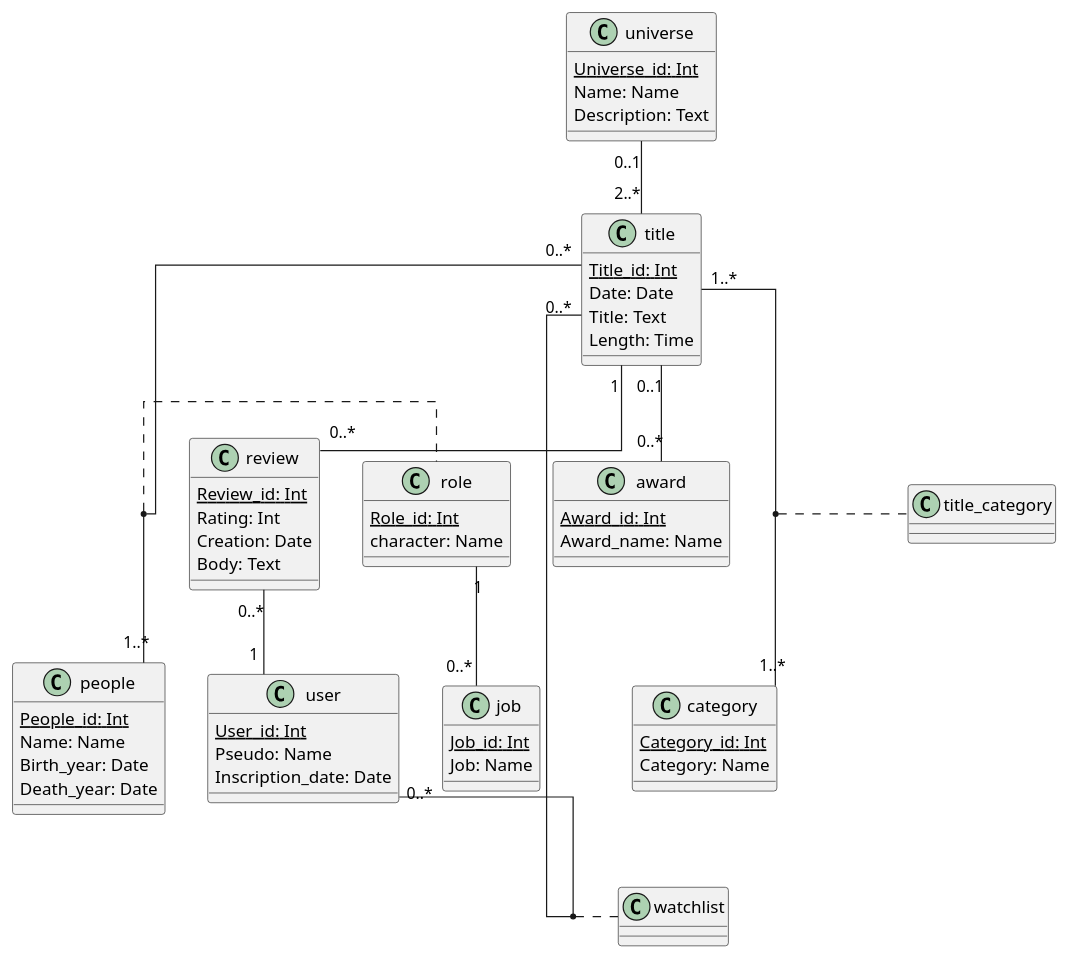
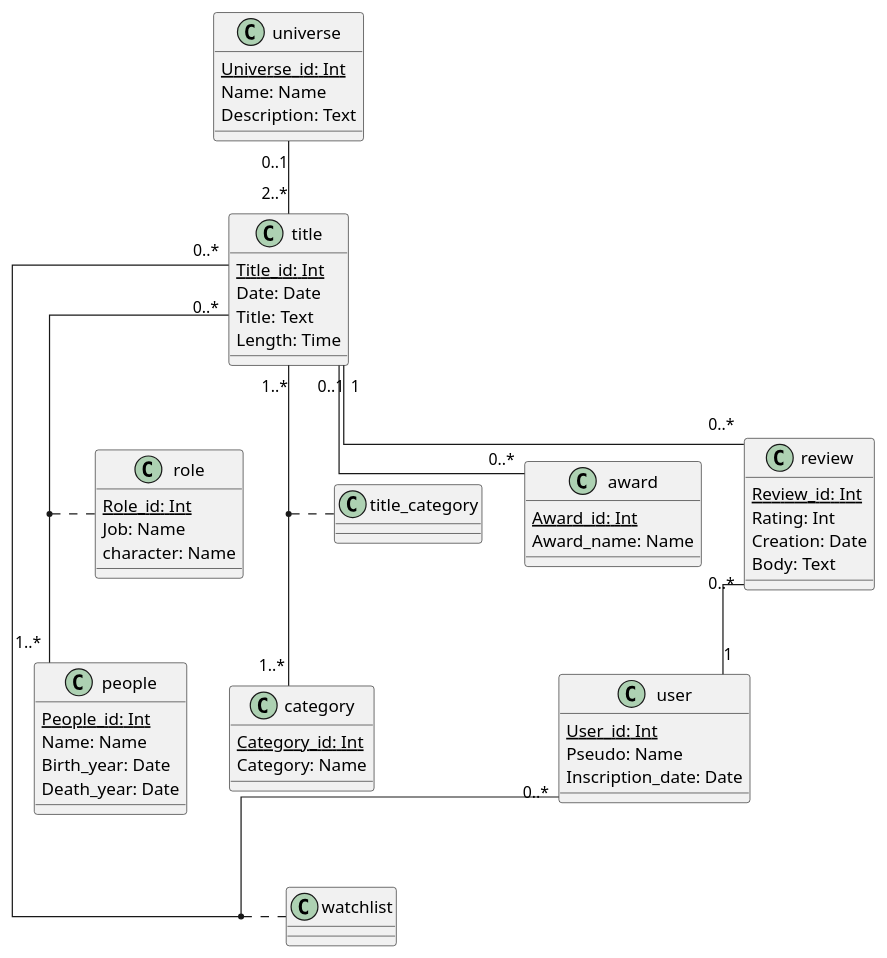
One commit to bilboque/MOOVIE_RECOMMENDER changed the diagram in checkpoint1/class_normalization.puml. Above: the diagram before and after it, drawn with PlantUML.

Commit message:
small changes

```diff
--- a/checkpoint1/class_normalization.puml
+++ b/checkpoint1/class_normalization.puml
@@ -1,75 +1,70 @@
 @startuml
 skinparam linetype ortho
 
 class universe {
     <U>Universe_id: Int
 	Name: Name
     Description: Text
 }
 
 class title {
     <U>Title_id: Int
     Date: Date
     Title: Text
     Length: Time
 }
 
 class award {
     <U>Award_id: Int
     Award_name: Name
 }
 
 class category {
 		<U>Category_id: Int
     	Category: Name
 }
 
 class people {
     <U>People_id: Int
 	Name: Name
     Birth_year: Date
     Death_year: Date
 }
 
 class watchlist {
 }
 
 class user {
     <U>User_id: Int
 	Pseudo: Name
     Inscription_date: Date
 }
 
 class review {
     <U>Review_id: Int
     Rating: Int
     Creation: Date
     Body: Text
 }
 
 class role {
     <U>Role_id: Int
+	Job: Name
     character: Name
-}
-
-class job {
-    <U>Job_id: Int
-	Job: Name
 }
 
 class title_category{
 }
 
 universe "0..1" -- "2..*" title
 title "0..*" -- "1..*" people
 title "1" -- "0..*" review
 title "0..1" -- "0..*" award
 title "1..*" -- "1..*" category
 review "0..*" -- "1" user
 user "0..*" -- "0..*" title
-role "1" -- "0..*" job
 
 (title, people) .. role
 (title, user) .. watchlist
 (title, category) .. title_category
 @enduml
```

####################

Print the records above exactly, minus pictures.

§ Exercise response:
One commit to bilboque/MOOVIE_RECOMMENDER changed the diagram in checkpoint1/class_normalization.puml. Above: the diagram before and after it, drawn with PlantUML.

Commit message:
small changes

```diff
--- a/checkpoint1/class_normalization.puml
+++ b/checkpoint1/class_normalization.puml
@@ -1,75 +1,70 @@
 @startuml
 skinparam linetype ortho
 
 class universe {
     <U>Universe_id: Int
 	Name: Name
     Description: Text
 }
 
 class title {
     <U>Title_id: Int
     Date: Date
     Title: Text
     Length: Time
 }
 
 class award {
     <U>Award_id: Int
     Award_name: Name
 }
 
 class category {
 		<U>Category_id: Int
     	Category: Name
 }
 
 class people {
     <U>People_id: Int
 	Name: Name
     Birth_year: Date
     Death_year: Date
 }
 
 class watchlist {
 }
 
 class user {
     <U>User_id: Int
 	Pseudo: Name
     Inscription_date: Date
 }
 
 class review {
     <U>Review_id: Int
     Rating: Int
     Creation: Date
     Body: Text
 }
 
 class role {
     <U>Role_id: Int
+	Job: Name
     character: Name
-}
-
-class job {
-    <U>Job_id: Int
-	Job: Name
 }
 
 class title_category{
 }
 
 universe "0..1" -- "2..*" title
 title "0..*" -- "1..*" people
 title "1" -- "0..*" review
 title "0..1" -- "0..*" award
 title "1..*" -- "1..*" category
 review "0..*" -- "1" user
 user "0..*" -- "0..*" title
-role "1" -- "0..*" job
 
 (title, people) .. role
 (title, user) .. watchlist
 (title, category) .. title_category
 @enduml
```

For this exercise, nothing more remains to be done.